One would think that the industry built around the black woman’s hair care and products would be owned and run by black women … or men. But out of 10,000 stores that deal in hair products like relaxers, curl creams, wigs and hair weaves – products made for and bought by black women – only a few hundred are actually owned by blacks. The rest are mainly owned by Korean-Americans.

The fact dates back to the 70s and has been a bone of discontent between black consumers and the Korean-American owners as blacks see it as one ethnic group profiting from, and yet shutting out, the other.

Now, the growing trend among African-Americans going “au naturelle” is slowly tipping the balance. Fashions like leaving hair as naturally textured curls and braids is becoming ever more popular and many black female entrepreneurs are taking a bigger bite of the market share.

“We’re aware of where our dollars are going. We’re aware of the power of our dollars, we’re aware of the cultural significance of the way that we choose to wear our hair.
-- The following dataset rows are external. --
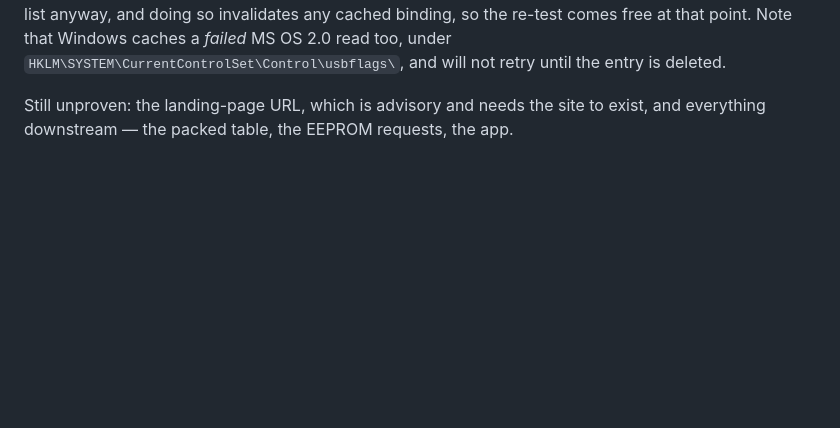
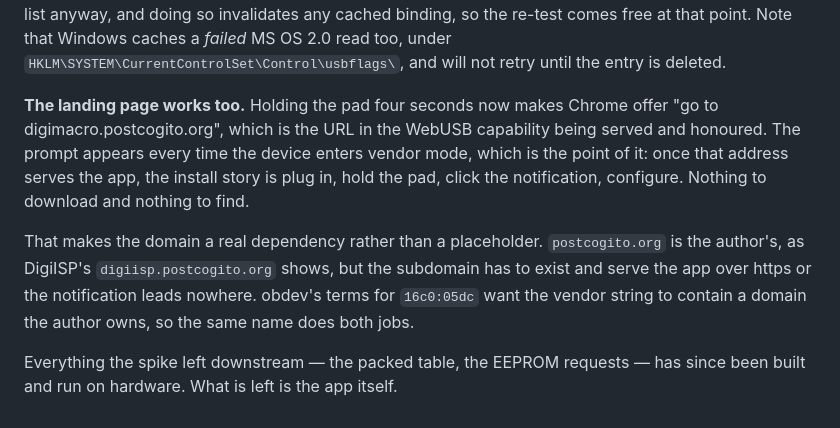
Before and after one commit to marcocarnut/DigiMacro, a Markdown page: PLAN.md, the part around the change. Drawn GitHub-style; blank space fills up the shorter version.

Commit message:
The landing page is served, and Chrome offers it
Holding the pad four seconds now makes Chrome offer "go to
digimacro.postcogito.org", which is the URL in the WebUSB capability
being served and honoured -- the last thing the spike had left
unproven. The prompt appears on every entry to vendor mode, which is
the point of it: once that address serves the app, the install story
is plug in, hold the pad, click the notification, configure. Nothing
to download and nothing to find.

That turns the domain from a placeholder into a dependency, so the
open item is recorded as one.

Co-Authored-By: Claude Opus 5 (1M context) <noreply@anthropic.com>
Claude-Session: https://claude.ai/code/session_01YN5Hs4MW86HvGtAkKw6XSK

```diff
--- a/PLAN.md
+++ b/PLAN.md
@@ -361,6 +361,18 @@ at that point. Note that Windows caches a *failed* MS OS 2.0 read too, under
 `HKLM\SYSTEM\CurrentControlSet\Control\usbflags\`, and will not retry until
 the entry is deleted.
 
-Still unproven: the landing-page URL, which is advisory and needs the site to
-exist, and everything downstream — the packed table, the EEPROM requests, the
-app.
+**The landing page works too.** Holding the pad four seconds now makes Chrome
+offer "go to digimacro.postcogito.org", which is the URL in the WebUSB
+capability being served and honoured. The prompt appears every time the device
+enters vendor mode, which is the point of it: once that address serves the app,
+the install story is plug in, hold the pad, click the notification, configure.
+Nothing to download and nothing to find.
+
+That makes the domain a real dependency rather than a placeholder. `postcogito.org`
+is the author's, as DigiISP's `digiisp.postcogito.org` shows, but the subdomain
+has to exist and serve the app over https or the notification leads nowhere.
+obdev's terms for `16c0:05dc` want the vendor string to contain a domain the
+author owns, so the same name does both jobs.
+
+Everything the spike left downstream — the packed table, the EEPROM requests —
+has since been built and run on hardware. What is left is the app itself.
```
Also changed, not shown: README.md (+5 -0 lines).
There’s been a lot of taking back the power, and a lot of that is from the Internet,” says Patrice Grell Yursik, founder of Afrobella, a popular natural-hair blog.

The internet has indeed become a great equalizer as bloggers attend shows to test new products in the hair industry, review them and then share their experience on social media sites. There are also thousands of women that follow natural hairstyle tutorials on YouTube.
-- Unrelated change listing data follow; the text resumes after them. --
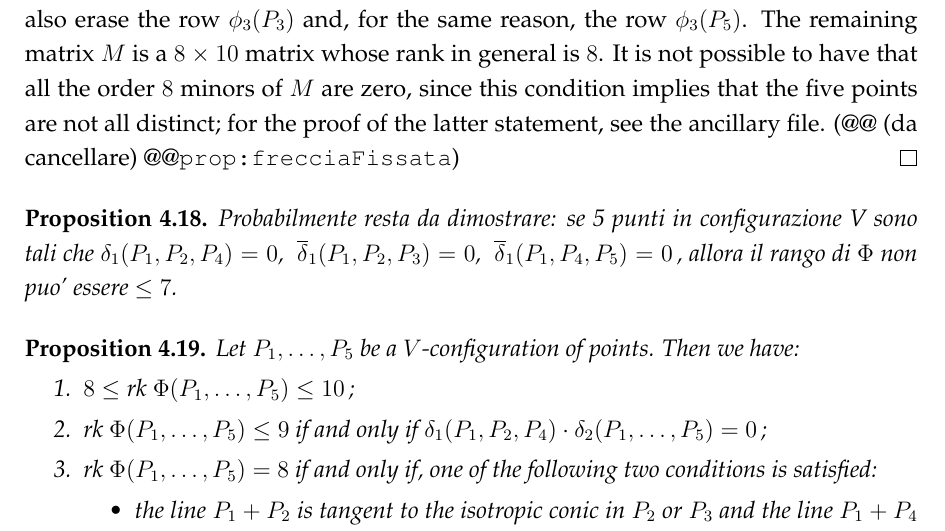
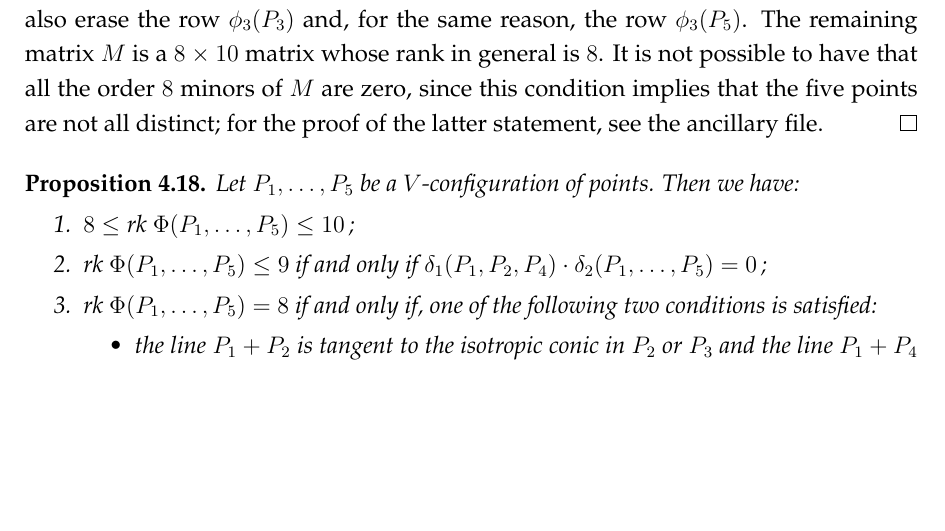
Before and after one commit to MatteoGallet/AlignedEigenpoints, a LaTeX document (disubbidienza.tex): part of page 11 of 21, cut so that both start at the same text, the shorter picture padded with empty space. Compiled offline with pdfLaTeX.

Commit message:
tolta proposizione fantasma e tolto commenco con chiocciole

```diff
--- a/disubbidienza.tex
+++ b/disubbidienza.tex
@@ -748,18 +748,8 @@ row $\phi_3(P_5)$. The remaining matrix $M$ is a $8\times 10$ matrix whose rank
 in general is $8$. It is not possible to have that all the order $8$ minors
 of $M$ are zero, since this condition implies that the five points
 are not all distinct; for the proof of the latter statement, see
-the ancillary file. (@@ (da cancellare) @@\verb+prop:frecciaFissata+)
+the ancillary file.
 \end{proof}
-
-\begin{prop}
-\label{fantasma}
-Probabilmente resta da dimostrare:
-se 5 punti in configurazione V sono tali che
-$\delta_1(P_1, P_2, P_4) = 0$, \ $\overline{\delta}_1(P_1, P_2, P_3) = 0$,
-\ $\overline{\delta}_1(P_1, P_4, P_5) = 0$\,, allora il rango di $\Phi$
-non puo' essere $\leq 7$.
-\end{prop}
-
 
 \begin{prop}
 \label{pr5}
```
Curls and Oyin Handmade are just two of the products that have made it to shelves in retails stores after Rochelle Graham-Campbell of Alikay Naturals initially marketed them in YouTube videos.

Korean immigrants managed to dominate the business after whites that used to control the market closed shop and moved out of the business. Finding a niche that they could move into, Koreans soon took it over. It helped a lot that during the 60s wigs were among South Korea’s top exports.
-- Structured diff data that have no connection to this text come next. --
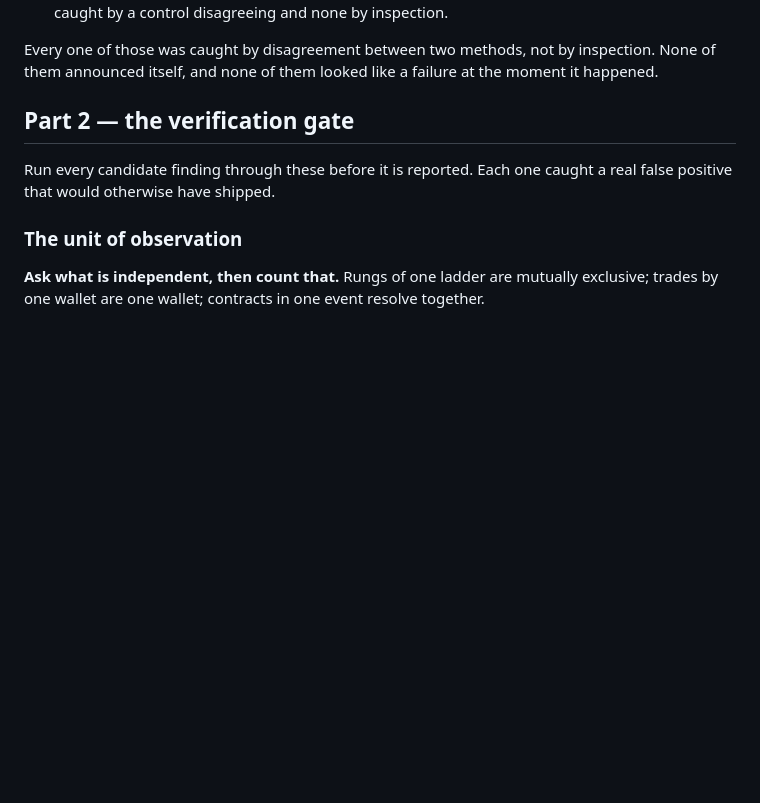
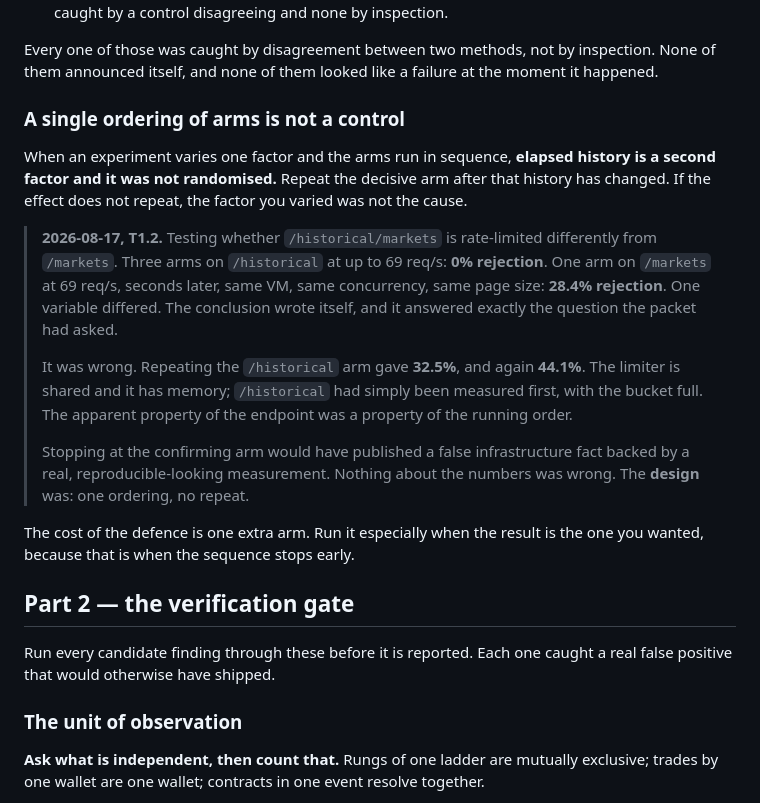
Before and after one commit to waltywalty/smart-money, a Markdown page: skills/empirical-claims/SKILL.md, the part around the change. Drawn GitHub-style; blank space fills up the shorter version.

Commit message:
SKILL: a single ordering of arms is not a control - repeat the decisive arm

```diff
--- a/skills/empirical-claims/SKILL.md
+++ b/skills/empirical-claims/SKILL.md
@@ -105,6 +105,29 @@ Observed, repeatedly, in production:
 
 Every one of those was caught by disagreement between two methods, not by inspection. None of
 them announced itself, and none of them looked like a failure at the moment it happened.
+
+### A single ordering of arms is not a control
+
+When an experiment varies one factor and the arms run in sequence, **elapsed history is a
+second factor and it was not randomised.** Repeat the decisive arm after that history has
+changed. If the effect does not repeat, the factor you varied was not the cause.
+
+> **2026-08-17, T1.2.** Testing whether `/historical/markets` is rate-limited differently from
+> `/markets`. Three arms on `/historical` at up to 69 req/s: **0% rejection**. One arm on
+> `/markets` at 69 req/s, seconds later, same VM, same concurrency, same page size:
+> **28.4% rejection**. One variable differed. The conclusion wrote itself, and it answered
+> exactly the question the packet had asked.
+>
+> It was wrong. Repeating the `/historical` arm gave **32.5%**, and again **44.1%**. The
+> limiter is shared and it has memory; `/historical` had simply been measured first, with the
+> bucket full. The apparent property of the endpoint was a property of the running order.
+>
+> Stopping at the confirming arm would have published a false infrastructure fact backed by a
+> real, reproducible-looking measurement. Nothing about the numbers was wrong. The **design**
+> was: one ordering, no repeat.
+
+The cost of the defence is one extra arm. Run it especially when the result is the one you
+wanted, because that is when the sequence stops early.
 
 ## Part 2 — the verification gate
 
```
As Lori Tharps, a co-author of the book “Hair Story: Untangling the Roots of Black Hair in America” says, “A lot of people think these people were taking it away from black owners, but that’s not the case. They were creating new businesses. And they were doing it in places where nobody else wanted to open a store.”

94 Comments

  1. charles wright

    September 11, 2014 at 4:06 am

    Thank God black women are finally waking up to their natural beauty, why a shame we’ve went through a half century of out and out insanity.

    Thanks God,

    Charles W. Wright

  2. R J Williams

    September 11, 2014 at 4:26 am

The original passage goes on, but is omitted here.